● **Data section**
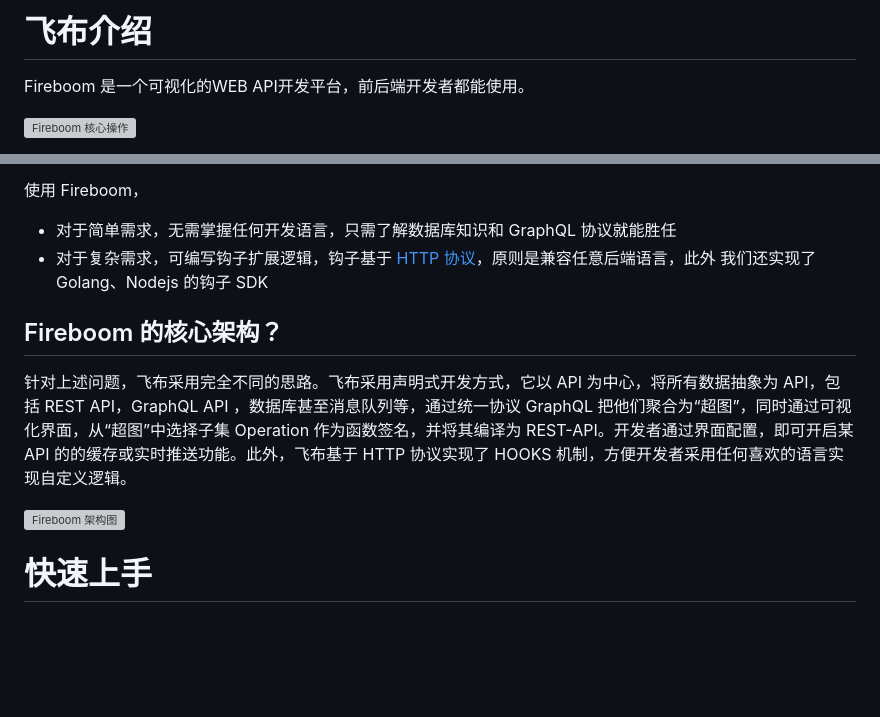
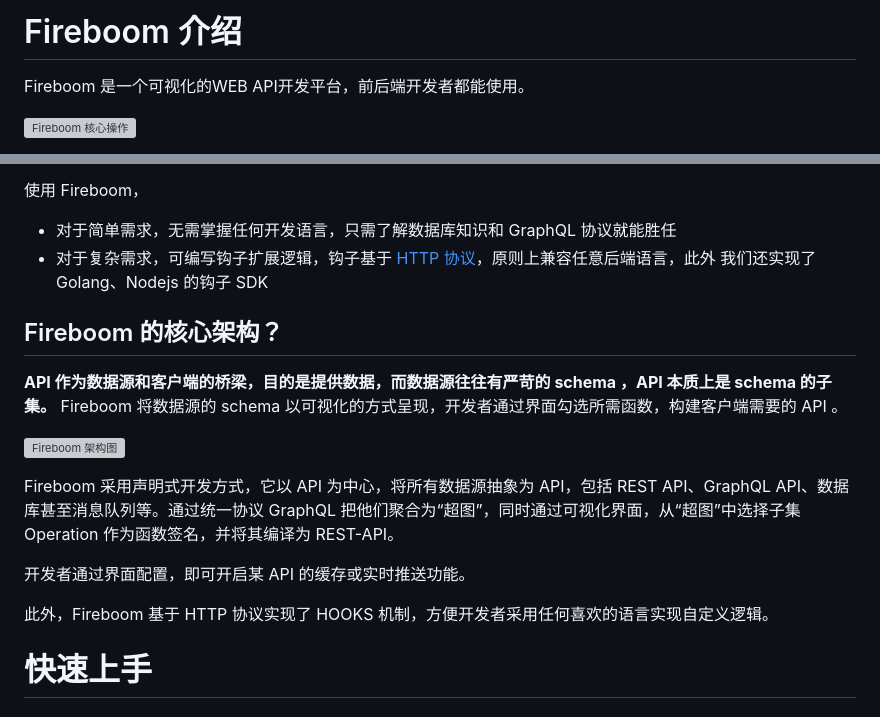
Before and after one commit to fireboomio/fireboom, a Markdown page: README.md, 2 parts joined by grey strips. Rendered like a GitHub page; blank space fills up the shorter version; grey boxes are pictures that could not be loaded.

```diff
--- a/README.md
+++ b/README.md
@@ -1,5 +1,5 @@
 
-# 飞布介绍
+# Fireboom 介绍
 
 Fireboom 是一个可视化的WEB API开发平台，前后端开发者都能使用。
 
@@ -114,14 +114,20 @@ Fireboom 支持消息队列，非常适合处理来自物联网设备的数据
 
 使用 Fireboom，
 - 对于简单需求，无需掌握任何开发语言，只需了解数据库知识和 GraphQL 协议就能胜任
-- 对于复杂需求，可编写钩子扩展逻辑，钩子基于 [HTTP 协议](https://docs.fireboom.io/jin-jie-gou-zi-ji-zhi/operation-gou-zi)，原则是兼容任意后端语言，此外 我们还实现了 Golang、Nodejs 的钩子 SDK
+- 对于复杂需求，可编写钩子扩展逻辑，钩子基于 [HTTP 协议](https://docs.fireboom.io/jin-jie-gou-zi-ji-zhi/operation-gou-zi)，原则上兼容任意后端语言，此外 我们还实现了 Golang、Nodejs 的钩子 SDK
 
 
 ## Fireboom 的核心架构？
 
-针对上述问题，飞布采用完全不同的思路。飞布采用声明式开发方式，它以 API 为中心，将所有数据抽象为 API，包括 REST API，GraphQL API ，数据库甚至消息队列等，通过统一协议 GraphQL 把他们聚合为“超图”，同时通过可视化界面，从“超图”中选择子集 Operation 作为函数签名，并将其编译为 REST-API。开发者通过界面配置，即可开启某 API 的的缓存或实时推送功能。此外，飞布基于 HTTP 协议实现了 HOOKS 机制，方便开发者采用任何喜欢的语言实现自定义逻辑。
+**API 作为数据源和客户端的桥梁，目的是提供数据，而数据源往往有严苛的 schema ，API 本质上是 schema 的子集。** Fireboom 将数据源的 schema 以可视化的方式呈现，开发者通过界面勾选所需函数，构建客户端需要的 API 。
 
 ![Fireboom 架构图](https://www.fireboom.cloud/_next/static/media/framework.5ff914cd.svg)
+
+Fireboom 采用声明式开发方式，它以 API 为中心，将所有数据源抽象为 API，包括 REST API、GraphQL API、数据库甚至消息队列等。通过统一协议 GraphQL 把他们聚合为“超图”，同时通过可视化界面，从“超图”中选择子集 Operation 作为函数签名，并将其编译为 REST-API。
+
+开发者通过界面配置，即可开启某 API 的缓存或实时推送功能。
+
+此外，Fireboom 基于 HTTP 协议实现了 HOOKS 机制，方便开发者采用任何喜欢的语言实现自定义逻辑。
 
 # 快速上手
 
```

--

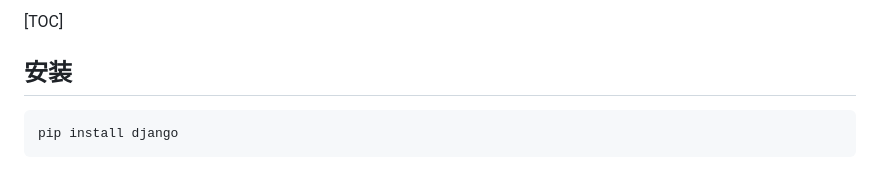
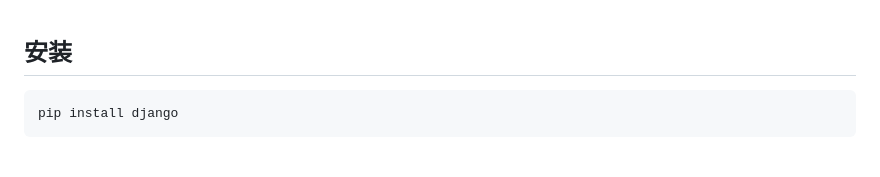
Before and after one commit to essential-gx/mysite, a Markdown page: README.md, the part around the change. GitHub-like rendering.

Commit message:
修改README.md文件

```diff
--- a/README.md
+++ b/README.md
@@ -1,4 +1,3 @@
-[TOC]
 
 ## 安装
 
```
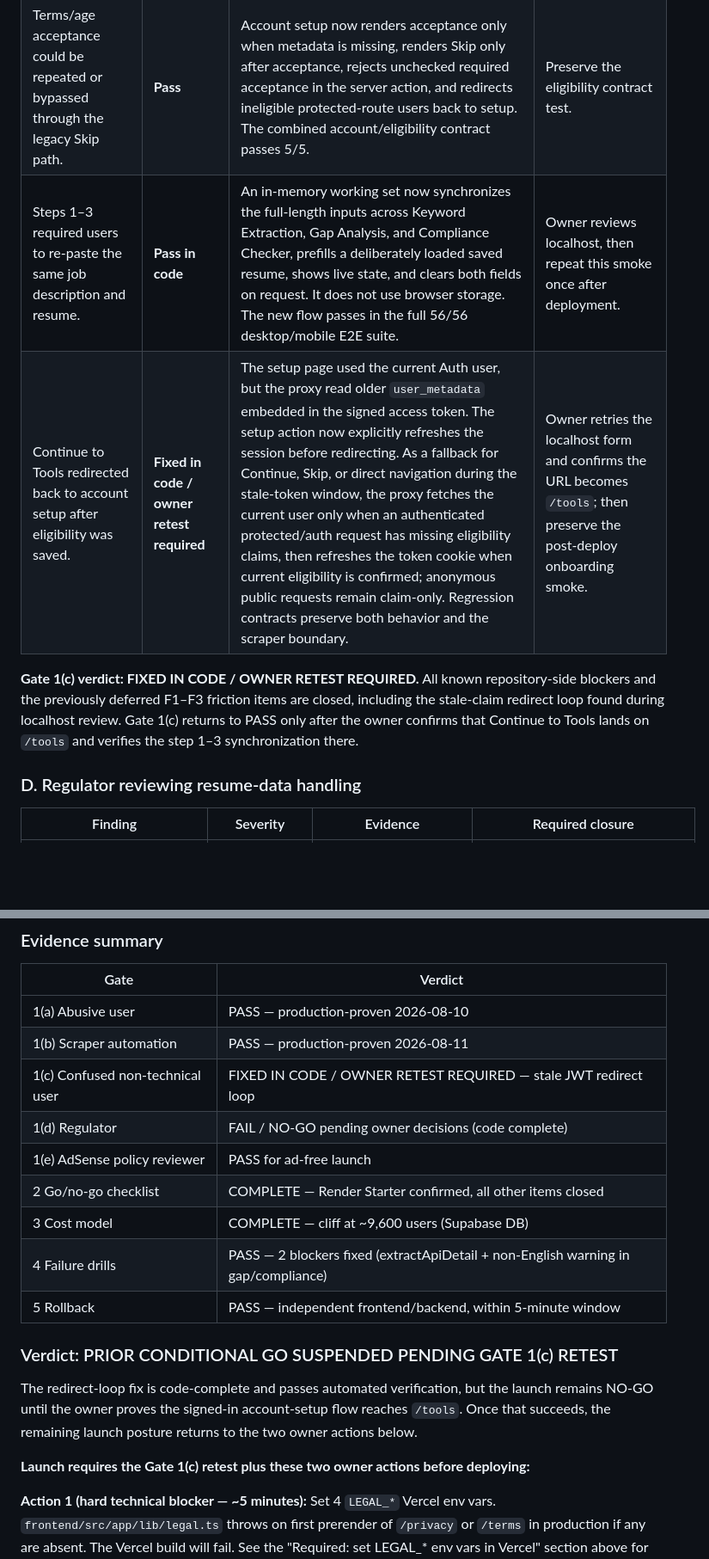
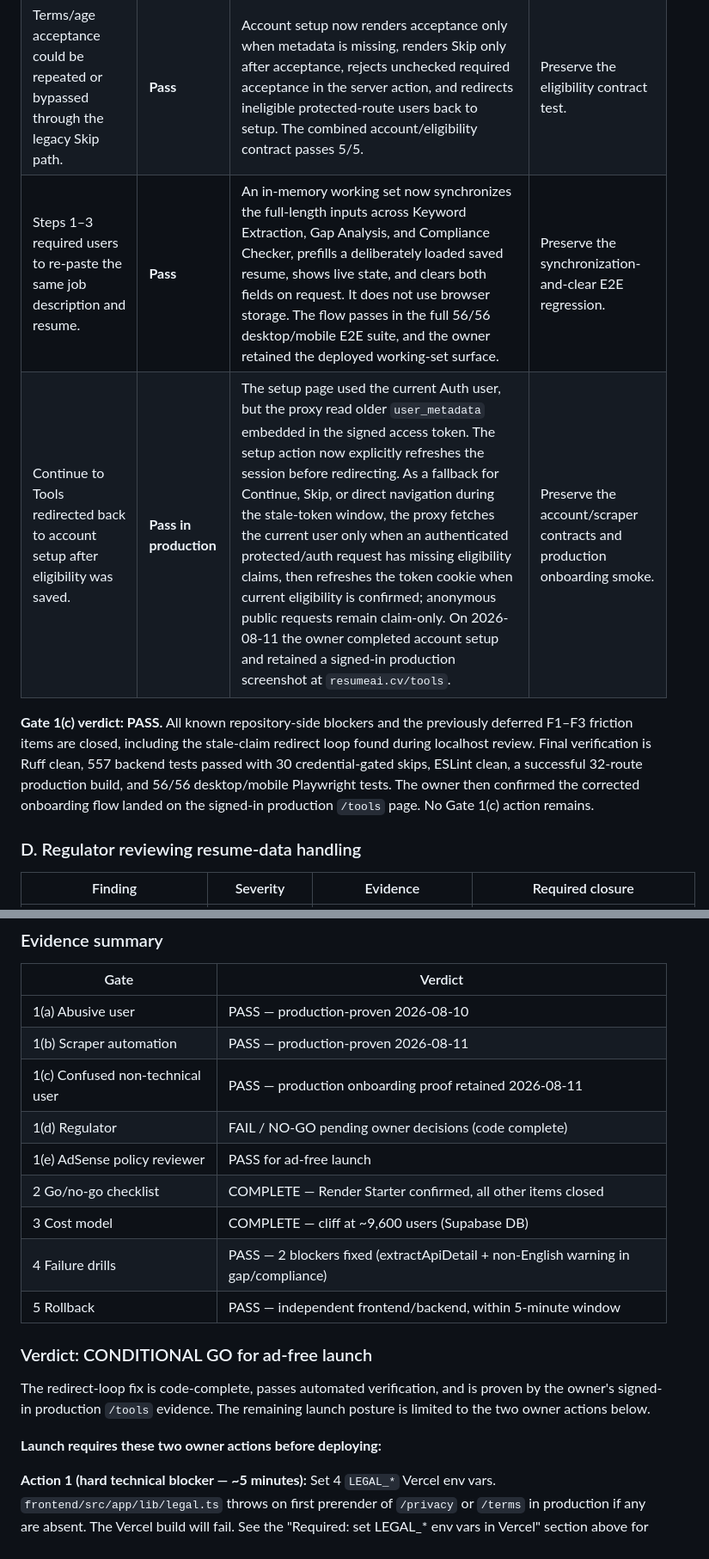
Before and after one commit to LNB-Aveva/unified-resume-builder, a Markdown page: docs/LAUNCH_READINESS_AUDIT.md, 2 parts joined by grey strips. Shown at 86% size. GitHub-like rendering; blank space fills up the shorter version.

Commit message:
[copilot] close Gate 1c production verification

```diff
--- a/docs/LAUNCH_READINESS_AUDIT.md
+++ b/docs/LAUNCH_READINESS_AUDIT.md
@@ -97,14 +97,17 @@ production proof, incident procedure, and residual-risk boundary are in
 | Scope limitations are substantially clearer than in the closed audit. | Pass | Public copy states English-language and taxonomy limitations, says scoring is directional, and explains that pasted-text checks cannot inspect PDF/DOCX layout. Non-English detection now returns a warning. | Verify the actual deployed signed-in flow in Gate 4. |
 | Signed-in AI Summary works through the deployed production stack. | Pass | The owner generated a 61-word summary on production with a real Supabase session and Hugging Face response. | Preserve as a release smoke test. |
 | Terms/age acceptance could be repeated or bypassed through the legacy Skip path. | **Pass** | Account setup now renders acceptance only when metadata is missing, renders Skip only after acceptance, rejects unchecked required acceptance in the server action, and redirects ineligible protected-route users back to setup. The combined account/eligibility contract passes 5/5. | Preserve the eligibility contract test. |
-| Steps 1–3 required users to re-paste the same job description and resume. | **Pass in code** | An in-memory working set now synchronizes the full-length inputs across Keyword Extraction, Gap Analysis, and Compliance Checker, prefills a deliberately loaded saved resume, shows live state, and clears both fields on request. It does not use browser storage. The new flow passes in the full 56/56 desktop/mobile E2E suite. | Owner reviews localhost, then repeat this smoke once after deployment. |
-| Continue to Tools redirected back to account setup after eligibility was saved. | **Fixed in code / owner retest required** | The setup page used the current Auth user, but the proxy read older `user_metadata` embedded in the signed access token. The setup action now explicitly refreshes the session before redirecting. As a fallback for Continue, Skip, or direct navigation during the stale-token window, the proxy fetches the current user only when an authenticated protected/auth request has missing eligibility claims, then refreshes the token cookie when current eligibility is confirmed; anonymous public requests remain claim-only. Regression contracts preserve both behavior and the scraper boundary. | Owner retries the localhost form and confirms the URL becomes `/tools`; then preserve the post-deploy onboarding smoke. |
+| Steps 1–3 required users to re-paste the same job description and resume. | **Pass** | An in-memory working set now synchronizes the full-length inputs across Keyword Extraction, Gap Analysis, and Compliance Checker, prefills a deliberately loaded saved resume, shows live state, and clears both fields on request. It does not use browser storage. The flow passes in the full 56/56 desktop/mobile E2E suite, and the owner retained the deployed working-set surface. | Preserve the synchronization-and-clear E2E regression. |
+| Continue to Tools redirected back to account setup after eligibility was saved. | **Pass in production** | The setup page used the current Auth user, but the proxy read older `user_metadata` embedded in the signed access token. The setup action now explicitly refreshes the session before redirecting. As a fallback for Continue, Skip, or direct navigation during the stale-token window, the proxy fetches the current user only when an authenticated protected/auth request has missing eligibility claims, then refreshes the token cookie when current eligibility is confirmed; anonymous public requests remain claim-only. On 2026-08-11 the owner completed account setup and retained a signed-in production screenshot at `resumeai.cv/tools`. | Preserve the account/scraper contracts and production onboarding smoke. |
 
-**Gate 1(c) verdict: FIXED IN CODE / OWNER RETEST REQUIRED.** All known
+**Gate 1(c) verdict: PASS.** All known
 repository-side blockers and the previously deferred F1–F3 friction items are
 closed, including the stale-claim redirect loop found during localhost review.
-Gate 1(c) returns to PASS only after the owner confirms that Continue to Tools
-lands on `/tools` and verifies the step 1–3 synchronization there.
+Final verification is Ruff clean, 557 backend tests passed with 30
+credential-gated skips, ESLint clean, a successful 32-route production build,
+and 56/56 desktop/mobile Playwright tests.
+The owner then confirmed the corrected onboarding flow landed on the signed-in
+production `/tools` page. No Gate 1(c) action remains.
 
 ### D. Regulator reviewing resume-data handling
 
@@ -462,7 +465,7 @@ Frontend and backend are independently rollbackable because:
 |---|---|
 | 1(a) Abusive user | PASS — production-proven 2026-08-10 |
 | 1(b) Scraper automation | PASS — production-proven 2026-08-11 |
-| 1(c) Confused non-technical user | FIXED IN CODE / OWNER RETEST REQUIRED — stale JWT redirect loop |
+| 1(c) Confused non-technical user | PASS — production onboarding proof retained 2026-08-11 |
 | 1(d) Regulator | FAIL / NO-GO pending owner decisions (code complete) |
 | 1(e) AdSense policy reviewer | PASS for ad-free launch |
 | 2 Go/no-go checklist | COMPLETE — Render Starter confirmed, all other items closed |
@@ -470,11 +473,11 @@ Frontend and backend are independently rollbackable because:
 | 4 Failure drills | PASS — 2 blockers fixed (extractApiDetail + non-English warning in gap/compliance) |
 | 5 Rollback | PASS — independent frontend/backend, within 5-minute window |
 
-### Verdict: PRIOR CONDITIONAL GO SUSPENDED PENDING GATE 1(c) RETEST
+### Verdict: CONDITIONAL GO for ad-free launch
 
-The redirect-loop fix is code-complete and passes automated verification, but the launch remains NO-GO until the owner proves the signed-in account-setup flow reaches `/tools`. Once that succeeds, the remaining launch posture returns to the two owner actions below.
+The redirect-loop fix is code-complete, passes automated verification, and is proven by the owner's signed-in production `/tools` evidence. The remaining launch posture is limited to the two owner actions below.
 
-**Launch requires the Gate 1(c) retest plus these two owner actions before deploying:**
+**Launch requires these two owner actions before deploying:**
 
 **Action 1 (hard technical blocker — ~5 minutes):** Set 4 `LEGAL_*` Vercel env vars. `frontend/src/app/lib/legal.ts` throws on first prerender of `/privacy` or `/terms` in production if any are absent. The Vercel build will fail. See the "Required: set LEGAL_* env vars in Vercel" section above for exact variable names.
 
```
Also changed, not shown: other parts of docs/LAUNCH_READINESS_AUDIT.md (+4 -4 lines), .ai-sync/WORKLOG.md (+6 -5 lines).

==

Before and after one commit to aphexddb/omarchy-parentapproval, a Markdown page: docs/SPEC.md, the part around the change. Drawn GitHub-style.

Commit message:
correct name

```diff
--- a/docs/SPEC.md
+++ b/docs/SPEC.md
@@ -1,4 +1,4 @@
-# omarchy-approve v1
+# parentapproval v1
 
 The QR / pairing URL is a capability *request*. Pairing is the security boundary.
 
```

● **What is expected**
Each line of the entries above that contains "around" is to be copied.

● **Your response**
Before and after one commit to essential-gx/mysite, a Markdown page: README.md, the part around the change. GitHub-like rendering.
Before and after one commit to aphexddb/omarchy-parentapproval, a Markdown page: docs/SPEC.md, the part around the change. Drawn GitHub-style.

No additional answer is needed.